potential defenses, and the consequences of his guilty plea;
there was nothing he wanted his attorneys to do that they had
not done; and in all respects, he was satisfied with their
representation. These admissions were also contained in the
plea agreement, entered into evidence as Exhibit A, and
Henderson confirmed to the trial court that the signature on
the plea agreement was his, and that all of the statements
made in the plea agreement, both typewritten and handwritten,
plea court then indicated the range of punishment for the
charge of murder in the first degree was life in prison
without eligibility for probation or parole. Henderson voiced
his understanding of the range of punishment.
plea court, reciting its recognition that Henderson would be
making an Alford plea, confirmed Henderson's
understanding that if the case were to proceed to trial, the
State's evidence would be that on or about June 22, 2013,
Henderson, after deliberation, knowingly caused the death of
victim by stabbing her. Henderson expressed his understanding
of the State's evidence, and confirmed he had the

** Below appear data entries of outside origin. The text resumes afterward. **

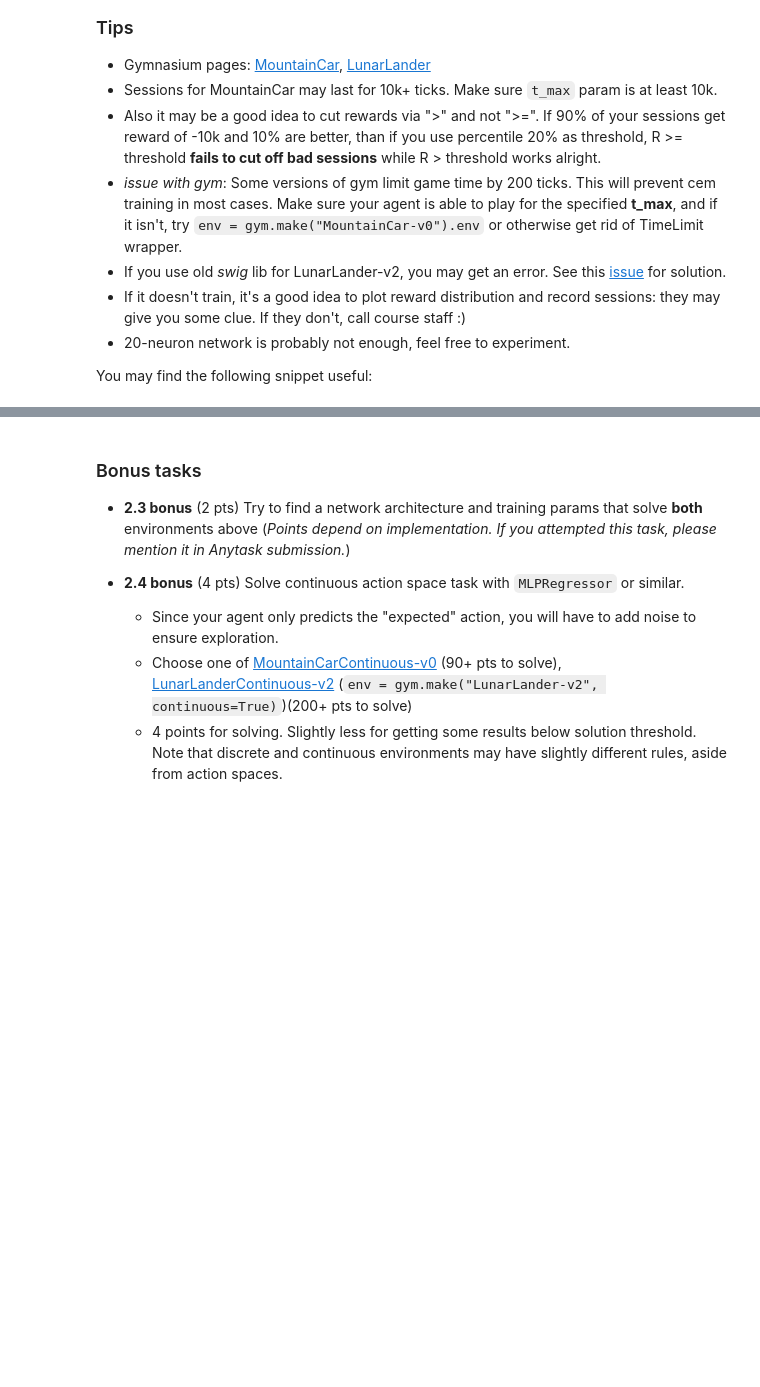
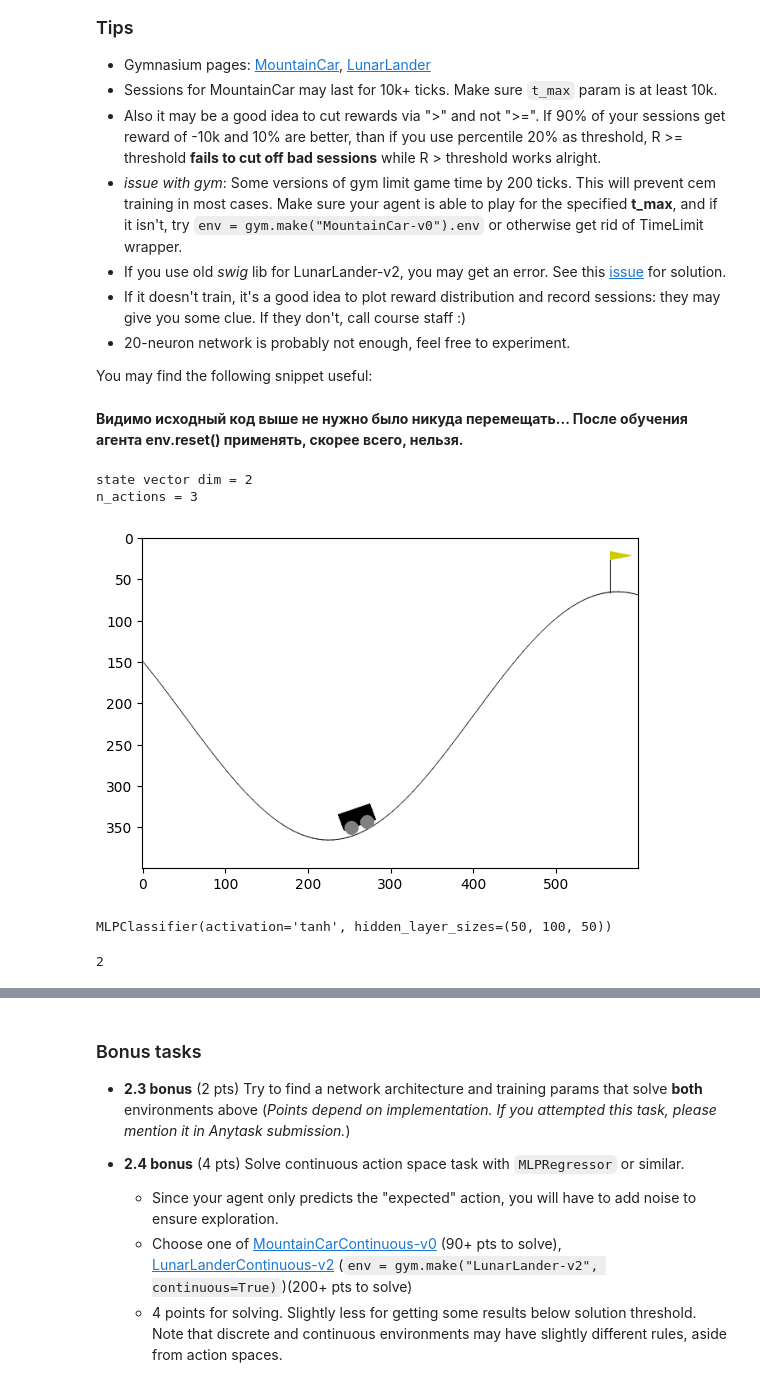
Before and after one commit to MLSukhanov/RL, a Jupyter notebook: deep_crossentropy_method.ipynb, the cells around one changed output, grey strips where cells are left out. Drawn from its saved outputs; the diff is of its cells as text; code cells hidden in the pictures; blank space fills up the shorter version.

```diff
--- a/deep_crossentropy_method.ipynb
+++ b/deep_crossentropy_method.ipynb
@@ -364,3 +366,39 @@ def visualize_mountain_car(env, agent):
 
 with gym.make("MountainCar-v0", render_mode="rgb_arrary").env as env:
     visualize_mountain_car(env, agent)
+# %% [markdown]
+**Видимо исходный код выше не нужно было никуда перемещать... После обучения агента env.reset() применять, скорее всего, нельзя.**
+# %%
+import gymnasium as gym
+import numpy as np
+import matplotlib.pyplot as plt
+%matplotlib inline
+
+# if you see "<classname> has no attribute .env", remove .env or update gym
+env = gym.make("MountainCar-v0", render_mode="rgb_array").env
+
+env.reset()
+n_actions = env.action_space.n
+state_dim = env.observation_space.shape[0]
+
+plt.imshow(env.render())
+print("state vector dim =", state_dim)
+print("n_actions =", n_actions)
+
+env.close()
+# %% [output]
+state vector dim = 2
+n_actions = 3
+[figure, added]
+# %%
+from sklearn.neural_network import MLPClassifier
+
+agent = MLPClassifier(
+    hidden_layer_sizes=(50, 100, 50),
+    activation="tanh",
+)
+
+# initialize agent to the dimension of state space and number of actions
+agent.partial_fit([env.reset()[0]] * n_actions, range(n_actions), range(n_actions))
+# %% [output]
+MLPClassifier(activation='tanh', hidden_layer_sizes=(50, 100, 50))
@@ -366,0 +486,5 @@ with gym.make("MountainCar-v0", render_mode="rgb_arrary").env as env:
+# %%
+import multiprocessing
+print(multiprocessing.cpu_count())
+# %% [output]
+2
```
Also changed, not shown: parts of 11 cells of this notebook.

opportunity to review all of the State's evidence before
entering into the plea agreement. Henderson affirmed that the
State's evidence was consistent with the facts as read,

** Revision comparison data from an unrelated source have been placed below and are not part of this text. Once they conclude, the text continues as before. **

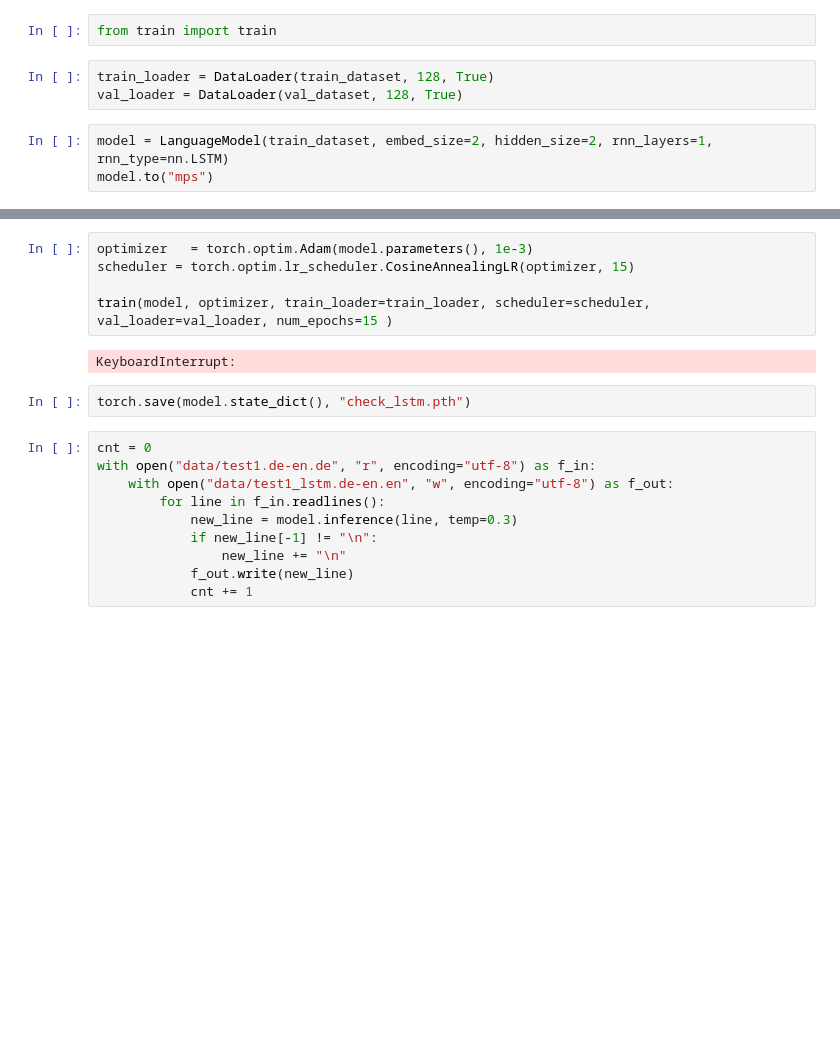
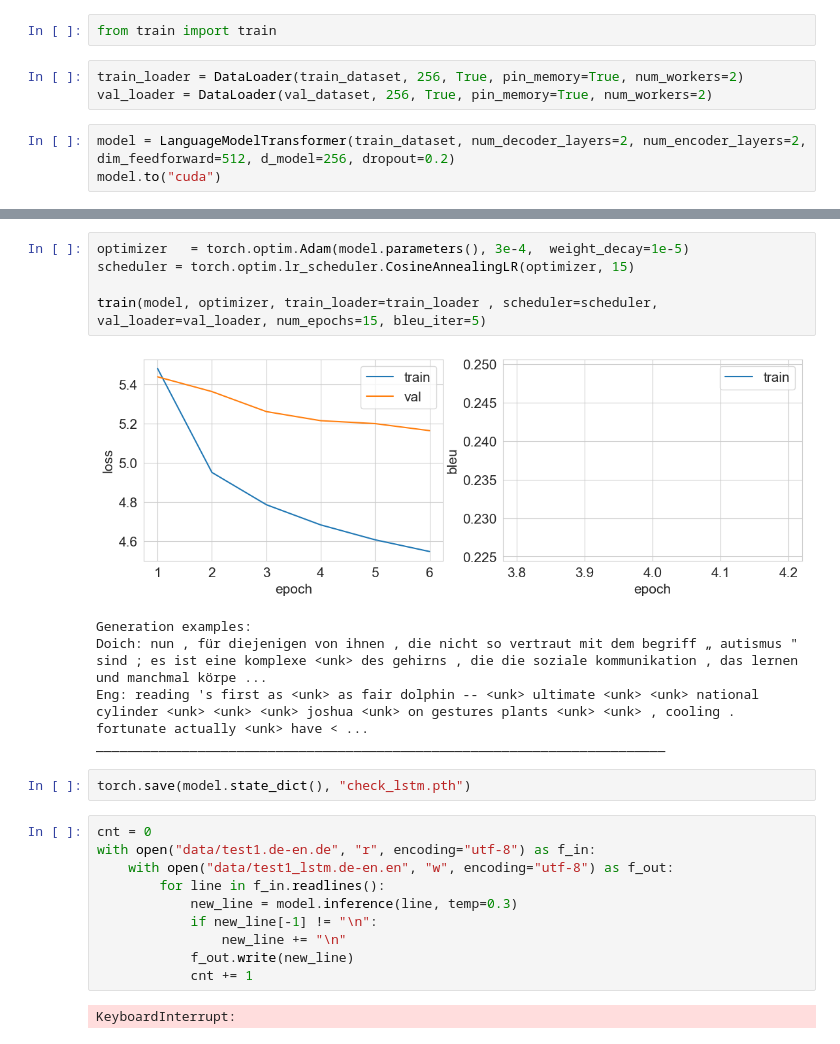
Before and after one commit to pururus/bhw_2, a Jupyter notebook: main-3.ipynb, the cells around one changed output, grey strips where cells are left out. Drawn from its saved outputs; the diff is of its cells as text; blank space fills up the shorter version.

```diff
--- a/main-3.ipynb
+++ b/main-3.ipynb
@@ -26,9 +22,9 @@ from model import LanguageModel
 # %%
 from train import train
 # %%
-train_loader = DataLoader(train_dataset, 128, True)
-val_loader = DataLoader(val_dataset, 128, True)
+train_loader = DataLoader(train_dataset, 256, True, pin_memory=True, num_workers=2)
+val_loader = DataLoader(val_dataset, 256, True, pin_memory=True, num_workers=2)
 # %%
-model = LanguageModel(train_dataset, embed_size=2, hidden_size=2, rnn_layers=1, rnn_type=nn.LSTM)
-model.to("mps")
+model = LanguageModelTransformer(train_dataset, num_decoder_layers=2, num_encoder_layers=2, dim_feedforward=512, d_model=256, dropout=0.2)
+model.to("cuda")
 # %% [output]
@@ -41,11 +47,15 @@ LanguageModel(
 )
 # %%
-optimizer   = torch.optim.Adam(model.parameters(), 1e-3)
+optimizer   = torch.optim.Adam(model.parameters(), 3e-4,  weight_decay=1e-5)
 scheduler = torch.optim.lr_scheduler.CosineAnnealingLR(optimizer, 15)
 
-train(model, optimizer, train_loader=train_loader, scheduler=scheduler, val_loader=val_loader, num_epochs=15 )
+train(model, optimizer, train_loader=train_loader , scheduler=scheduler, val_loader=val_loader, num_epochs=15, bleu_iter=5)
 # %% [output]
+[figure, added]
-KeyboardInterrupt:
+Generation examples:
+Doich: nun , für diejenigen von ihnen , die nicht so vertraut mit dem begriff „ autismus " sind ; es ist eine komplexe <unk> des gehirns , die die soziale kommunikation , das lernen und manchmal körpe ...
+Eng: reading 's first as <unk> as fair dolphin -- <unk> ultimate <unk> <unk> national cylinder <unk> <unk> <unk> joshua <unk> on gestures plants <unk> <unk> , cooling . fortunate actually <unk> have < ...
+_________________________________________________________________________
 # %%
 torch.save(model.state_dict(), "check_lstm.pth")
 # %%
@@ -58,3 +68,5 @@ with open("data/test1.de-en.de", "r", encoding="utf-8") as f_in:
                 new_line += "\n"
             f_out.write(new_line)
             cnt += 1
+# %% [output]
+KeyboardInterrupt:
```
Also changed, not shown: parts of 3 cells of this notebook, 4 other files.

that if the State presented that evidence at trial, there was
a reasonable likelihood that a judge or jury would convict
him of felony first-degree murder; and in order to accept the
benefit of the negotiated plea, wished to enter an
Alford plea of guilty to the class A felony of
plea court accepted Henderson's Alford plea of
guilty and entered separate "Findings of Facts by the
Court, " finding that: Henderson understood the charges
against him and the consequences of his plea; Henderson
voluntarily, freely and intelligently waived his rights;
Henderson understood and assisted his attorneys; Henderson
was ably and competently assisted by his attorneys; there was
no probable cause to believe Henderson received ineffective
assistance of counsel; Henderson had no mental disease or
defect defense; Henderson's plea of guilty was made
freely, voluntarily and intelligently; and there was a
factual basis for Henderson's plea.
Henderson's waiver of the sentencing assessment report,
the trial court sentenced Henderson to life imprisonment in
the Department of Corrections, without the possibility of
probation or parole.
January 23, 2015, Henderson timely filed a pro se
Rule 24.035 motion. On January 26, 2015, the motion court
appointed the public defender to represent Henderson. An
entry of appearance was filed on April 6, 2015, and a
thirty-day extension was granted for filing an amended
motion. The transcript of the guilty plea and sentencing
hearing was filed on June 17, 2015. An amended motion was
filed on July 20, 2015.
amended motion, Henderson asserted plea counsel was
ineffective for failing to "file and litigate a motion
to suppress [Henderson]'s alleged confessions on the
basis said statements were rendered involuntary by what
amounted to promises of leniency by the interrogating
November 22, 2016, the motion court entered its
"Findings of Fact, Conclusions of Law and
Judgment." The motion court found that after review of
the amended motion and all files and records in the case, as
well as the underlying criminal case, that the records
conclusively showed that Henderson was not entitled to
relief, and was not entitled to an evidentiary hearing. The
motion court sustained the State's objection to the
evidentiary hearing, and ...